* _REQUIRED WORK_
What lines of the material below hold the string "rows"? Copy them out.

-- Opening Marker --

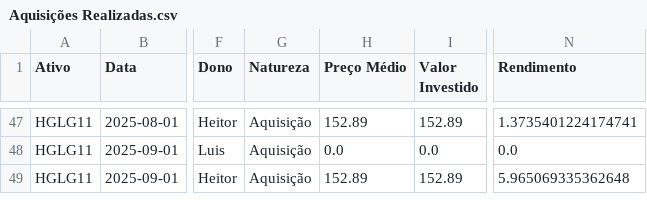
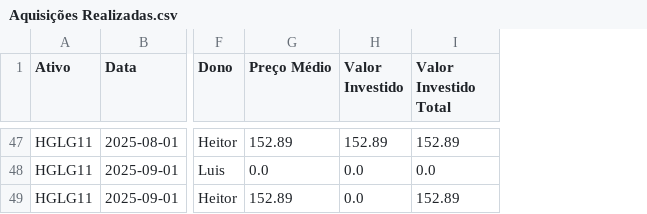
Before and after one commit to LuisHenrique7/Analise-Financeira, a CSV file: Aquisições Realizadas.csv, drawn as a sheet; only a part is shown, gaps mark what is left out; removed rows and columns are numbered as before the commit, all else as after; the diff covers the shown part only; the diff names each change by its address in the sheet, - before the commit and + after, or states it on an @@ line.

Commit message:
Finaliza o cálculo de lucro e rendimento e expõe no dashboard Desempenho da Carteira

```diff
--- a/Aquisições Realizadas.csv
+++ b/Aquisições Realizadas.csv
-column G (Natureza), rows 47-49: all Aquisição
+column I (Valor Investido Total), rows 47-49: 152.89 | 0.0 | 152.89
-column N (Rendimento), rows 47-49: 1.3735401224174741 | 0.0 | 5.965069335362648
-H49 (Valor Investido): 152.89
+H49 (Valor Investido): 0.0
```
Also changed, not shown: 13 edited cells elsewhere in this file, 20 other files.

-- Closing Marker --

* _RESPONSE TO THE TASK_
Before and after one commit to LuisHenrique7/Analise-Financeira, a CSV file: Aquisições Realizadas.csv, drawn as a sheet; only a part is shown, gaps mark what is left out; removed rows and columns are numbered as before the commit, all else as after; the diff covers the shown part only; the diff names each change by its address in the sheet, - before the commit and + after, or states it on an @@ line.
-column G (Natureza), rows 47-49: all Aquisição
+column I (Valor Investido Total), rows 47-49: 152.89 | 0.0 | 152.89
-column N (Rendimento), rows 47-49: 1.3735401224174741 | 0.0 | 5.965069335362648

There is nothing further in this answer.